Video mapping and lighting in interaction with music
A slow and silent transformation of human nature
I grew up in a rural area. As an introverted and lonely child, I spent hours observing and trying to understand the complexity of nature - both surrounding and human - and the slow transformation of the things around me. It was at that time, when my older sisters had just offered me a small multi-track Yamaha synthesizer, that music gradually appeared to me as a possible way to communicate my observations and emotions to others.
I have always kept in my heart the freedom of this peasant childhood to be able to experiment, discover by myself and move forward according to my instincts and aspirations. When the personal computer became more democratic in the early 2000s, I saw it as the tool that would contribute to my desire for autonomy and independence.
I have always been convinced that IT tools will open up new avenues of wonder and gradually change our relationship with others and the world.
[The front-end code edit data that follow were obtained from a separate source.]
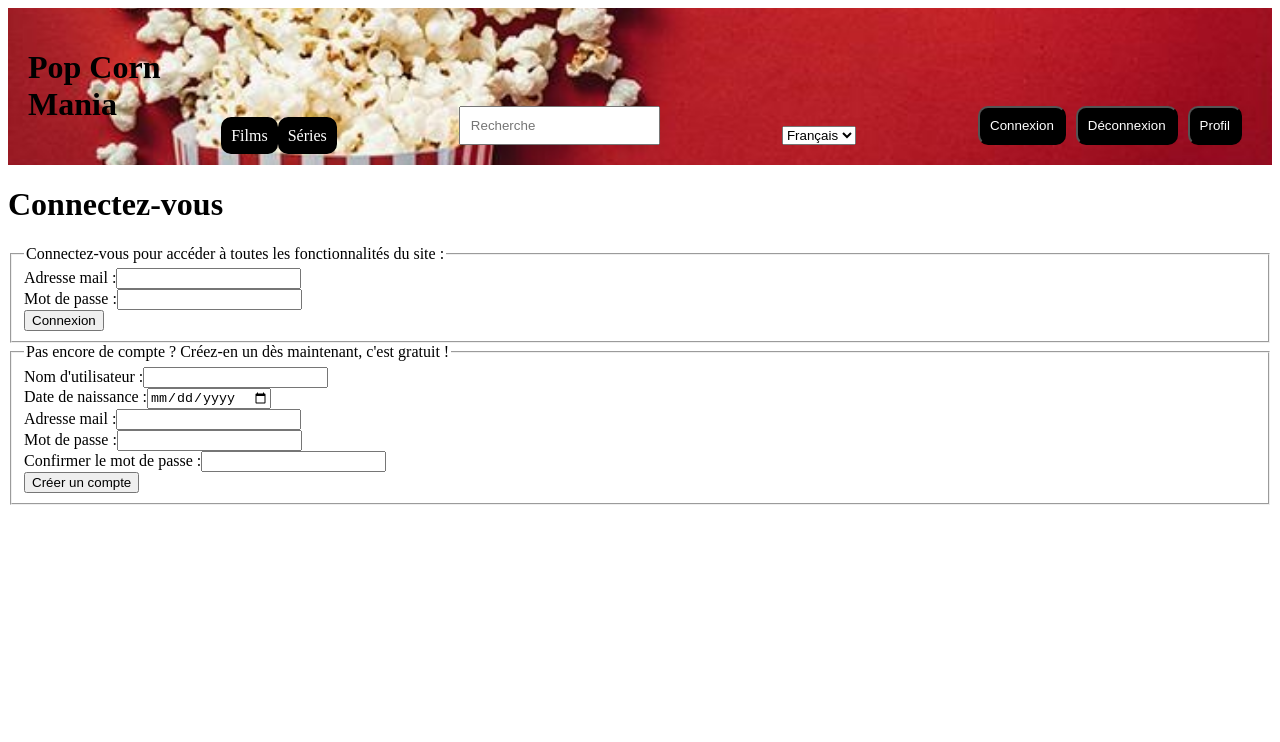
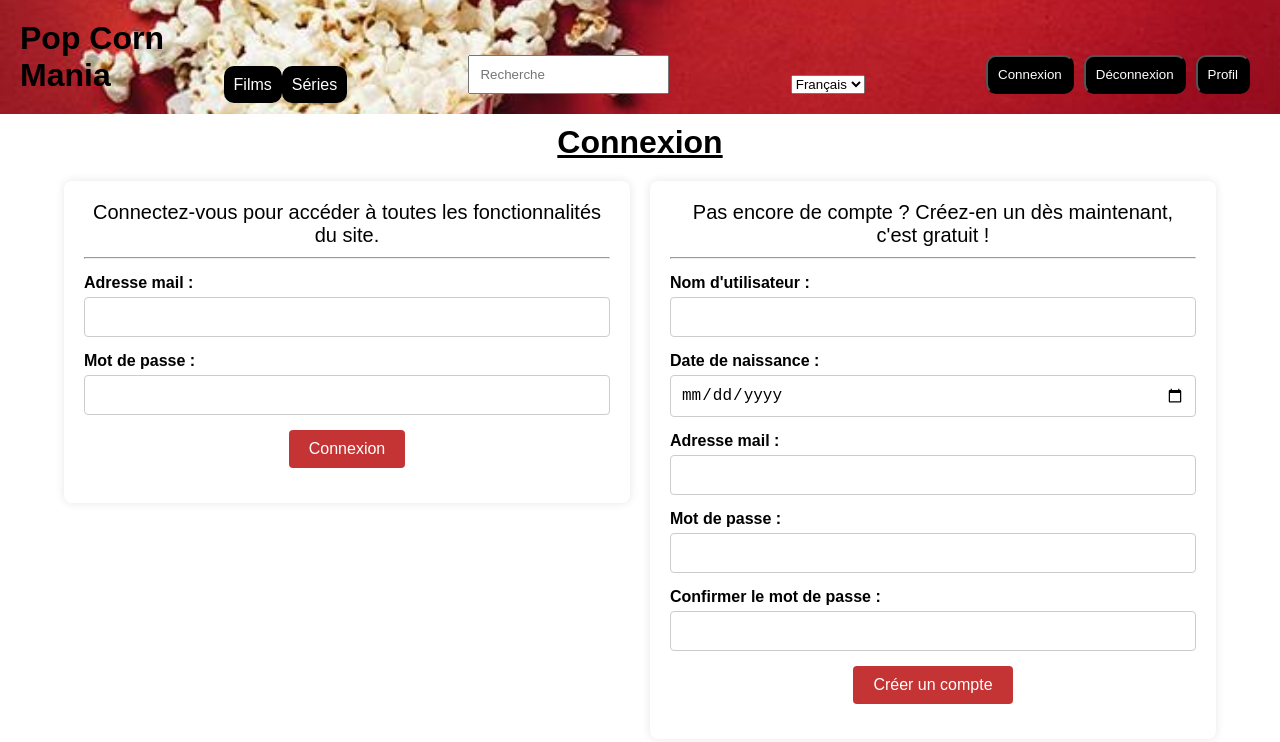
Before and after one commit to StormLbn/java_m2i_final, an Angular app in the folder filrouge_front/: page /auth in a window 1280 px wide. Shown: the top 742 px of the page. Built offline with nearby package versions, Linux system fonts and the light colour scheme.

Commit message:
authentication : added style

```diff
--- a/filrouge_front/src/app/auth/components/login-form/login-form.component.html
+++ b/filrouge_front/src/app/auth/components/login-form/login-form.component.html
@@ -1,16 +1,20 @@
-<form (ngSubmit)="onSubmitLogin(loginForm)" #loginForm="ngForm">
-    <fieldset>
-        <legend>Connectez-vous pour accéder à toutes les fonctionnalités du site :</legend>
+<div class="form-container">
+    <p class="form-title">Connectez-vous pour accéder à toutes les fonctionnalités du site.</p>
+    <hr>
+    <form (ngSubmit)="onSubmitLogin(loginForm)" #loginForm="ngForm">
         <div>
             <label for="mail">Adresse mail :</label>
             <input type="email" name="mail" id="mail" email required [(ngModel)]="authRequest.mail">
-            <p *ngIf="loginForm.controls['mail']?.invalid && (loginForm.controls['mail']?.touched)">Adresse mail non valide.</p>
+            <p class="field-error" *ngIf="loginForm.controls['mail']?.invalid && (loginForm.controls['mail']?.touched)">Adresse mail non
+                valide.</p>
         </div>
         <div>
             <label for="password">Mot de passe :</label>
             <input type="password" name="password" id="password" [(ngModel)]="authRequest.password">
         </div>
-        <p *ngIf="errorMessage">{{ errorMessage }}</p>
-        <button>Connexion</button>
-    </fieldset>
-</form>
+        <p class="form-error" *ngIf="errorMessage">{{ errorMessage }}</p>
+        <div class="form-button">
+            <button>Connexion</button>
+        </div>
+    </form>
+</div>
--- a/filrouge_front/src/app/auth/components/signup-form/signup-form.component.html
+++ b/filrouge_front/src/app/auth/components/signup-form/signup-form.component.html
@@ -1,6 +1,7 @@
-<form (ngSubmit)="onSubmitSignup(signupForm)" #signupForm="ngForm">
-    <fieldset>
-        <legend>Pas encore de compte ? Créez-en un dès maintenant, c'est gratuit !</legend>
+<div class="form-container">
+    <p class="form-title">Pas encore de compte ? Créez-en un dès maintenant, c'est gratuit !</p>
+    <hr>
+    <form (ngSubmit)="onSubmitSignup(signupForm)" #signupForm="ngForm">
         <div>
             <label for="username">Nom d'utilisateur :</label>
             <input type="text" name="username" id="username" required [(ngModel)]="authRequest.username">
@@ -12,7 +13,7 @@
         <div>
             <label for="mail">Adresse mail :</label>
             <input type="email" name="mail" id="mail" required email [(ngModel)]="authRequest.mail">
-            <p *ngIf="signupForm.controls['mail']?.invalid && (signupForm.controls['mail']?.touched)">Adresse mail non valide.</p>
+            <p class="field-error" *ngIf="signupForm.controls['mail']?.invalid && (signupForm.controls['mail']?.touched)">Adresse mail non valide.</p>
         </div>
         <div>
             <label for="password">Mot de passe :</label>
@@ -22,7 +23,9 @@
             <label for="confirm">Confirmer le mot de passe :</label>
             <input type="password" name="confirm" id="confirm" required [(ngModel)]="authRequest.confirm">
         </div>
-        <p *ngIf="errorMessage">{{ errorMessage }}</p>
-        <button>Créer un compte</button>
-    </fieldset>
-</form>
+        <p class="form-error" *ngIf="errorMessage">{{ errorMessage }}</p>
+        <div class="form-button">
+            <button>Créer un compte</button>
+        </div>
+    </form>
+</div>
--- a/filrouge_front/src/app/auth/pages/authentication-page/authentication-page.component.css
+++ b/filrouge_front/src/app/auth/pages/authentication-page/authentication-page.component.css
@@ -0,0 +1,17 @@
+h1 {
+    text-align: center;
+    margin: 10px;
+    text-decoration: underline;
+}
+
+div {
+    margin: 20px 5%;
+    display: flex;
+    flex-flow: row wrap;
+    justify-content: space-evenly;
+    gap: 20px;
+
+    > * {
+        flex: 1;
+    }
+}
--- a/filrouge_front/src/app/auth/pages/authentication-page/authentication-page.component.html
+++ b/filrouge_front/src/app/auth/pages/authentication-page/authentication-page.component.html
@@ -1,4 +1,6 @@
-<h1>Connectez-vous</h1>
+<h1>Connexion</h1>
 
-<app-login-form></app-login-form>
-<app-signup-form></app-signup-form>
+<div>
+    <app-login-form></app-login-form>
+    <app-signup-form></app-signup-form>
+</div>
--- a/filrouge_front/src/styles.css
+++ b/filrouge_front/src/styles.css
@@ -1 +1,97 @@
-/* You can add global styles to this file, and also import other style files */
+* {
+    box-sizing: border-box;
+    margin: 0;
+    padding: 0;
+}
+
+html,
+body {
+    font-family: Arial, sans-serif;
+}
+
+/* Default form elements style */
+
+/* Container */
+.form-container {
+    min-width: 400px;
+    max-width: 100%;
+    /* margin: 20px; */
+    padding: 20px;
+    background-color: #fff;
+    border-radius: 8px;
+    box-shadow: 0 0 10px rgba(0, 0, 0, 0.1);
+
+    >hr {
+        margin: 10px 0;
+    }
+}
+
+/* Form elements container */
+form>div {
+    margin: 15px 0;
+}
+
+/* Form title */
+.form-title {
+    text-align: center;
+    font-size: 20px;
+}
+
+form {
+    /* Input */
+    input,
+    textarea {
+        width: 100%;
+        padding: 10px;
+        border: 1px solid #ccc;
+        border-radius: 4px;
+        font-size: 16px;
+        transition: border-color 0.3s ease;
+    }
+
+    input:focus,
+    textarea:focus {
+        outline: none;
+        border-color: #807e7b;
+    }
+
+    /* Label */
+    label {
+        font-weight: bold;
+        margin-bottom: 5px;
+        display: block;
+    }
+
+    /* Button */
+    button {
+        padding: 10px 20px;
+        border: none;
+        background-color: #c53434;
+        color: #fff;
+        border-radius: 4px;
+        font-size: 16px;
+        cursor: pointer;
+        transition: background-color 0.2s ease;
+    }
+
+    button:hover {
+        background-color: #7d2020;
+    }
+}
+
+.form-button {
+    text-align: center;
+}
+
+/* Error messages */
+.field-error {
+    color: #ff0000;
+    font-size: 14px;
+    margin-bottom: 5px;
+}
+
+.form-error {
+    color: #ff0000;
+    /* font-size: 14px; */
+    margin: 5px;
+}
```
In my case, they allowed me to compose in an almost limitless freedom and creativity.
But when it comes to sharing these creations, how can we transcribe alone these infinite possibilities, especially on stage, to meet the spectators?
It is with this question in mind that was born ../MUTE, a multi-instrumental stage performance based on the principle of live-sampling.
On the form.../MUTE offers a personal and unique way to play music live thanks to digital technologies.
In essence, this performance is an invitation to self-questioning, to surpassing oneself and to imagination.
- Light: Thibault d'Aubert
- Video mapping/Scenography: Vivien Simon
- Setting manufacturing: Éric Raoul
- Advice on singing: Fabrine Loret
Created with the support of the CDDB - Centre Dramatique National de Bretagne à Lorient, and the Direction Générale de la Culture de la Ville de Lorient.
- April 2014 - Studio du Grand Théâtre de Lorient, France
- Februar 2016 - La Balise, Fabrique Artistique et Culturel, Lorient, France
- Nicolas is alone on stage for the duration of the set
- A system of interconnected pedals and pads allows real-time sampling of all instruments
- It also allows the playback and stopping of the created samples
- Light and video interact with music, allowing synchronized visual effects
- All the sound material is played live during the set. No samples are pre-recorded
- The samples are modelled live using electronic effects (distortion, delay, reverb, vocoder etc.)
- The liveset is structured according to the contribution of each new instrument and the effects applied
Paper in Le Télégramme (11/02/2016)